Before adopting Milo I had never had a cat. I was a dog-lover and had enjoyed taking care of them most of my life. I had always figured out how to get my dogs to do what I wanted them to and at the same time understood what they needed by observing their behaviors. In other words I had learned how to communicate with my dogs effectively. With Milo, however, things were different. I had to learn a completely different style of communication. I couldn’t bribe Milo by offering food; I couldn’t make him do things just because I wanted him to; and, he had no fear of disappointing me. Instead, I found out that he would seek my attention when he needed me for food, going outside, or when “he” had decided to be playful. It took me a while to realize that I could enjoy cats but in a different way. I eventually learned to let him lead the communication. Just like with my dogs, gaining trust was the first step of communication; however, the styles that our cat communicated his trust was confusing for me.
Most of the challenges with our parents, spouses, children, family members, friends, and colleagues stem from miscommunications and the resulting lack of trust. It is amazing how deeply we are programmed and conditioned by different factors in our lives. They make us interact accordingly in our different relationships. Our genes, gender, primary care-givers, friends, family members, media, neighborhood, race, religion, and many other conditions make up the pre-set channels of our communication.
When those pre-set emotional buttons are pushed, we are bound to create certain outcomes. Just like a computer that is computing on the programmer’s instructions, we run based on the information that since birth is collected and stored in our mind-body connection. Trust can be reached when we pay full attention to and believe in such sources of life-changing information as we communicate them. Non-judgmental communication, mutual respect and meaningful connections are the components of building trust.
Our judgments clearly affect the way we talk and show up in relationships. Factors such as sensitivities to our past experiences, fear of confrontation, lack of sufficient information, possibility of being rejected, social status, and most importantly the level of self-confidence and worthiness play significant roles in our judgmental stance.
A person who feels overwhelmed and anxious, or avoids interactions cannot get positive results from his/her communications. Talking about what is important to us is a requirement for mature and healthy relationships. However, how can we talk if we are not certain what is expressed is useful to us or others? It is “effective communication” that provides security, self-worth and mutual respect. We survive difficult conditions when our needs and our feelings are conveyed properly and understood by others. The art of effective communication is based on several principles:
- Clarity of intention is the starting point of any communication. Once we know why it is important to discuss our concerns, then we are able to realize who can help us or provide the necessary information.
- Awareness of the situation is the understanding of the path that leads to finding the answers we are looking for or the direction that we are seeking.
- Genuine curiosity is the key that opens up the entrance to the path of awareness and understanding. It is our desire to learn and grow.
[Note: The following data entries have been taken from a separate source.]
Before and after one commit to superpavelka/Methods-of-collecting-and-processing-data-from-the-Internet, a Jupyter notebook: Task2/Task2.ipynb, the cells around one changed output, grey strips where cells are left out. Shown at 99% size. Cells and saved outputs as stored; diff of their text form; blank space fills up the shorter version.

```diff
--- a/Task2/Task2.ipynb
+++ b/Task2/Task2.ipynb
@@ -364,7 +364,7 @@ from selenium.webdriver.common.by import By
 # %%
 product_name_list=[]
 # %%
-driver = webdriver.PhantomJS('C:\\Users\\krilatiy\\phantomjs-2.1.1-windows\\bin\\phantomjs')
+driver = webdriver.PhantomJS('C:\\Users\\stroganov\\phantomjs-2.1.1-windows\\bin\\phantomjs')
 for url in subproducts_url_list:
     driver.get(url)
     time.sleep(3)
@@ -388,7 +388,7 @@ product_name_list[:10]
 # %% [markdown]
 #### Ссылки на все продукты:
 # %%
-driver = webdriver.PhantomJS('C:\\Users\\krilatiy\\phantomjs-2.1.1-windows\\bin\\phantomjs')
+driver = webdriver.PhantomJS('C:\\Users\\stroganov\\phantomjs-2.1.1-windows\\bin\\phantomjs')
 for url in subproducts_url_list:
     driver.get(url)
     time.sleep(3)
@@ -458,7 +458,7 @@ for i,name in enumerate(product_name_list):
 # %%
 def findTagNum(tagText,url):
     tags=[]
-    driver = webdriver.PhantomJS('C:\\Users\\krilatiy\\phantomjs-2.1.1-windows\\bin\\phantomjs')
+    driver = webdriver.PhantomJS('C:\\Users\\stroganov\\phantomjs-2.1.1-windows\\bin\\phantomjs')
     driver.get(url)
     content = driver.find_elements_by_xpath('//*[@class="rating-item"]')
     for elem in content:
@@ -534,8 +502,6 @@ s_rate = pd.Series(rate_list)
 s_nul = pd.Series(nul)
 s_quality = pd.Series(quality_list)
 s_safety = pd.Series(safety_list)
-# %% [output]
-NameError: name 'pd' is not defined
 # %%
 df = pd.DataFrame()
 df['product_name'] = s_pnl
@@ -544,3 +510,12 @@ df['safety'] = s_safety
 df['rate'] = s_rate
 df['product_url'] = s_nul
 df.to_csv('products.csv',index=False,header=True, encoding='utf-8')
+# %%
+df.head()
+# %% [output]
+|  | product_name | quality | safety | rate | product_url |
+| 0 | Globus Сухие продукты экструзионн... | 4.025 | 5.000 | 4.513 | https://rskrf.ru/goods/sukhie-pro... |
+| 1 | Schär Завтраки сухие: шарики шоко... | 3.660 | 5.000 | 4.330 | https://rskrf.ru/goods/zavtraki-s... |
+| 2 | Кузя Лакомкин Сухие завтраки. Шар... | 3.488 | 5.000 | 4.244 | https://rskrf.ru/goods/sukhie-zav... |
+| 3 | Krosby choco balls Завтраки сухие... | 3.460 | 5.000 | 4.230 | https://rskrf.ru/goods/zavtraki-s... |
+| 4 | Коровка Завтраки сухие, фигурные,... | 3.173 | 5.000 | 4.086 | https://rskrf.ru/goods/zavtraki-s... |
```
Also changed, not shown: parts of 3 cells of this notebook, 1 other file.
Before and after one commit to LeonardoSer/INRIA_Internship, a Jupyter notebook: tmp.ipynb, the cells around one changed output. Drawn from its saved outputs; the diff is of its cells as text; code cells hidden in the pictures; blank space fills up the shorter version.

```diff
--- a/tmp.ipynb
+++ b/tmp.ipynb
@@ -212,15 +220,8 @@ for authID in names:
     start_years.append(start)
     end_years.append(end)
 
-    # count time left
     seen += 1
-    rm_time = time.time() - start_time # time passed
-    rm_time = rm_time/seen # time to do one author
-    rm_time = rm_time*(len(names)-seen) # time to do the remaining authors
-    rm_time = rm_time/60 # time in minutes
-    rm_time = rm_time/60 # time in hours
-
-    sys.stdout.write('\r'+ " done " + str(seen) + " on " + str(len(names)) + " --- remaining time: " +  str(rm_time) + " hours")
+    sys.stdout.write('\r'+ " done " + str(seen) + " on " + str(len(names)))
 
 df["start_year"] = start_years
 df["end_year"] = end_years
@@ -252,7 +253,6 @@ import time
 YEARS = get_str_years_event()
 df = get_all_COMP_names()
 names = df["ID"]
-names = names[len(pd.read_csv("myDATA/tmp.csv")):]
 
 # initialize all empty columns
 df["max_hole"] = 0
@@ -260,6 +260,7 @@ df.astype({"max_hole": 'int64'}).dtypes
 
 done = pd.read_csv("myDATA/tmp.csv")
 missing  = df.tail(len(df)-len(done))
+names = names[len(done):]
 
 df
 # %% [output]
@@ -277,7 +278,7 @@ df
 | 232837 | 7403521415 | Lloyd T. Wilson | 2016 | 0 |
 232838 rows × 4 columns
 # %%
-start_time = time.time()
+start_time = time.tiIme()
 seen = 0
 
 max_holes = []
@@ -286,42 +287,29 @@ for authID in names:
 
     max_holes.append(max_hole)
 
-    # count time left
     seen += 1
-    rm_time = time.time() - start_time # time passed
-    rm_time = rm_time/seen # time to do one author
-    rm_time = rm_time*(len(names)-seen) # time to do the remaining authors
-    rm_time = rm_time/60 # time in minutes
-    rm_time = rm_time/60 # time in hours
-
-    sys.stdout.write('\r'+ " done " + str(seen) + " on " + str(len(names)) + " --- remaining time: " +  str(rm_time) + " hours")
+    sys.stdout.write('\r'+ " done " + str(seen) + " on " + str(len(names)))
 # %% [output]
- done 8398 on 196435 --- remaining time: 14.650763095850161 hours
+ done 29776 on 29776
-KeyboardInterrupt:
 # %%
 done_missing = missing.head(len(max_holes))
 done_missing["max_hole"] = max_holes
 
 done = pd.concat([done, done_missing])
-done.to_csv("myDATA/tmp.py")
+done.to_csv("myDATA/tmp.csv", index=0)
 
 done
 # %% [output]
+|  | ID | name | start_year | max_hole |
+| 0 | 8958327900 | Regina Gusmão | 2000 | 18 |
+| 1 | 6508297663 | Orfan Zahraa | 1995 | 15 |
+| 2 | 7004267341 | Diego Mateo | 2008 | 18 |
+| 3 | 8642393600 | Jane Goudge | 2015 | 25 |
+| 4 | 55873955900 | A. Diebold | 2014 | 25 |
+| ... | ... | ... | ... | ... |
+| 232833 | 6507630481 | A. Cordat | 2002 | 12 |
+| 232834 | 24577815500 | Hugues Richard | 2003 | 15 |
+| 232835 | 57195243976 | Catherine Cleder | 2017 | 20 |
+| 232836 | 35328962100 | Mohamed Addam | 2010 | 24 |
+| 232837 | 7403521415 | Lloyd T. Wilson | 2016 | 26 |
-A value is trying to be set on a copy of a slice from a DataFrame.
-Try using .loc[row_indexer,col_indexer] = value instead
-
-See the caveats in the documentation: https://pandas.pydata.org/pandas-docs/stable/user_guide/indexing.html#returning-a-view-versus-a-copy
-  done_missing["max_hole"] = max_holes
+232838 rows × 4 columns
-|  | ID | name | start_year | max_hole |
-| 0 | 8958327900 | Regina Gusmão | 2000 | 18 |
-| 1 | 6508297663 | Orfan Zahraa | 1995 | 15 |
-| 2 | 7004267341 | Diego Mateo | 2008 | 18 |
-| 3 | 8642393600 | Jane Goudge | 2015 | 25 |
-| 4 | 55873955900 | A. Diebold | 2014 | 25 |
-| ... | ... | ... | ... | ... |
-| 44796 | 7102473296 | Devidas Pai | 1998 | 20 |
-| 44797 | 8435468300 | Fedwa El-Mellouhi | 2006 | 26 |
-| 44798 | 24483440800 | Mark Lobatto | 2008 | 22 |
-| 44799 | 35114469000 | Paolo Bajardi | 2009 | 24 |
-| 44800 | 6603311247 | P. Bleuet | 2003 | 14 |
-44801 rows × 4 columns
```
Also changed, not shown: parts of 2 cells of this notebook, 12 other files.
- Timing and organization of thoughts are essential elements of proceeding on the path of effective communication; without them we cannot receive the desired outcome. Giving information requires preparation and receiving them needs organized storing and accessibility.
- Understanding our feelings is great help in organizing our thoughts. Many of us are not able to differentiate among different feelings. Lack of clarification or receiving validation and acceptance for what is communicated will result in confusion and stress.
Being judgmental, disrespectful, and distanced from others are huge obstacles in communication since they shut down the possibility for collaboration and joyful relationships.
When I stopped judging our cat, Milo, and gave up comparing him with my dogs; treated him as he liked to be treated; and, showed him that regardless of our differences I cared to be close to him, our relationship changed. Milo has since grown to be a loving part of my life and we enjoy spending time together in ways that I had not experienced before. My dogs had never physically laid down on my heart and “purrrrred” in peace and joy.
If effective communication and paying such positive attention to our pets create such wonderful relationships, then imagine how amazing it is to connect with other human beings. Being closed minded to the potential joy in relationships is a huge loss. Let’s hope none of us are losing the chances of enjoying important others around us.